In 2010, the Institute of Medicine (now known as NASEM - National Academies of Science, Engineering and Medicine) released a report recommending that 80% of the nursing workforce achieve a bachelor’s degree in nursing (BSN) by the year 2020. And while a growing body of research shows that BSN-prepared nurses help improve patient outcomes while keeping healthcare costs down, many nurses with associate degrees in nursing (ADN) are still employed in facilities across the country.

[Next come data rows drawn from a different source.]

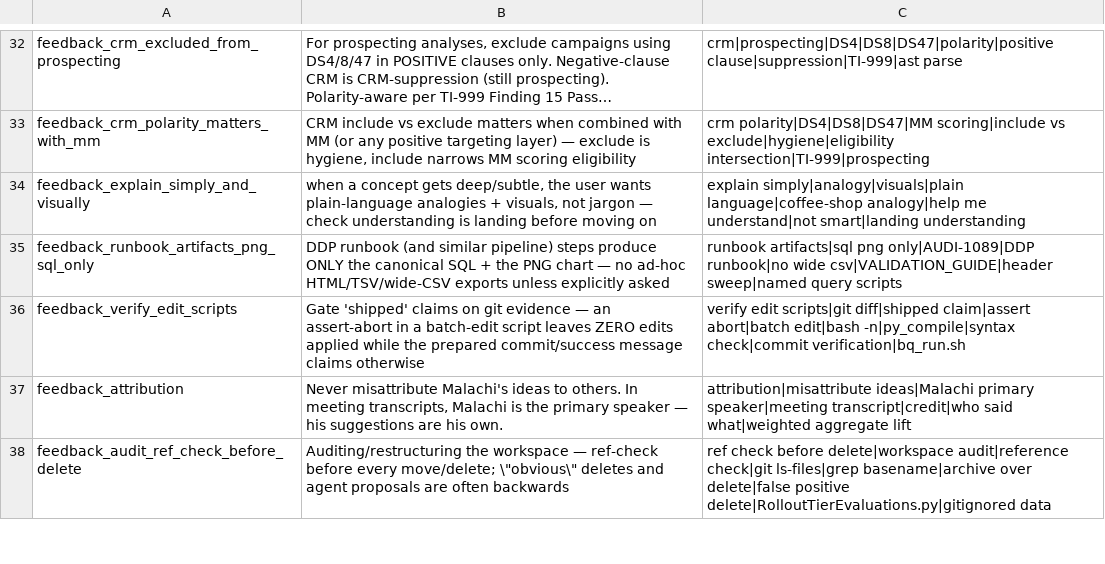
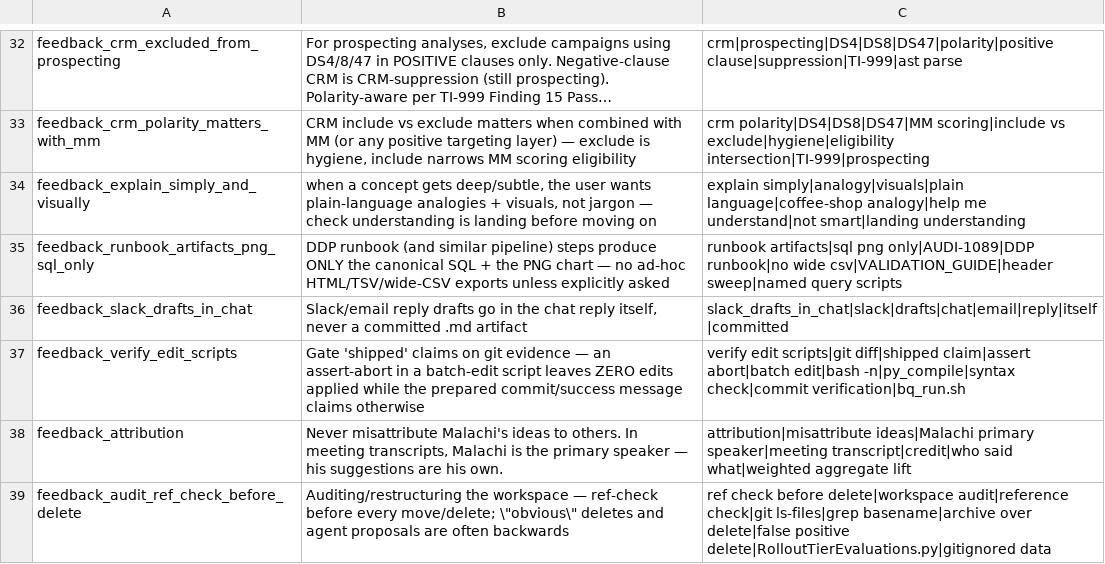
Before and after one commit to mdunn-mntn/malachi-workspace, a TSV file: knowledge/_MEMORY_RECALL.tsv, drawn as a sheet; only a part is shown, gaps mark what is left out; long unchanged cells end in ….

Commit message:
AUDI-1213: capture session learnings
Silver 2024-01-01 floor is platform-wide; all_facts reaches 2020-10-01 at 2.68 TB. Power-calc arm split, 56d+12mo lookback rule, size against the CI floor. Two feedback memories.

```diff
--- a/knowledge/_MEMORY_RECALL.tsv
+++ b/knowledge/_MEMORY_RECALL.tsv
@@ -35,2 +35,3 @@ feedback_explain_simply_and_visually	when a concept gets deep/subtle, the user w
 feedback_runbook_artifacts_png_sql_only	DDP runbook (and similar pipeline) steps produce ONLY the canonical SQL + the PNG chart — no ad-hoc HTML/TSV/wide-CSV exports unless explicitly asked	runbook artifacts|sql png only|AUDI-1089|DDP runbook|no wide csv|VALIDATION_GUIDE|header sweep|named query scripts
+feedback_slack_drafts_in_chat	Slack/email reply drafts go in the chat reply itself, never a committed .md artifact	slack_drafts_in_chat|slack|drafts|chat|email|reply|itself|committed
 feedback_verify_edit_scripts	Gate 'shipped' claims on git evidence — an assert-abort in a batch-edit script leaves ZERO edits applied while the prepared commit/success message claims otherwise	verify edit scripts|git diff|shipped claim|assert abort|batch edit|bash -n|py_compile|syntax check|commit verification|bq_run.sh
```
Also changed, not shown: 10 other files.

The IOM’s report, coupled with a growing preference for achieving ANCC Magnet® status, has resulted in a push for nurses to achieve greater levels of educational training. But ADN prepared nurses still skillfully provide valuable services to help patients achieve greater health. So how do you decide whether to return to school for your BSN? Looking at a few of the pros and cons of each degree type can be a good starting point for determining whether you should pursue further education.
An associate’s degree in nursing is the traditional benchmark for entry into the nursing profession. After completing this degree, nurses are free to practice in a variety of clinical settings and specialty areas. For some nurses, the ADN offers exactly what they’re looking for without the need for extensive schooling. But this degree type isn’t without it’s draw-backs.
After the Affordable Care Act (ACA), nurses have become responsible for providing high quality patient care in a technically advanced environment to people with increasingly complicated medical problems. As part of the healthcare workforce, nurses are also expected to closely collaborate with physicians, therapists, and other providers to achieve the best patient outcomes possible. In many healthcare facilities, this means nurses must achieve a higher degree of education and training to meet these needs.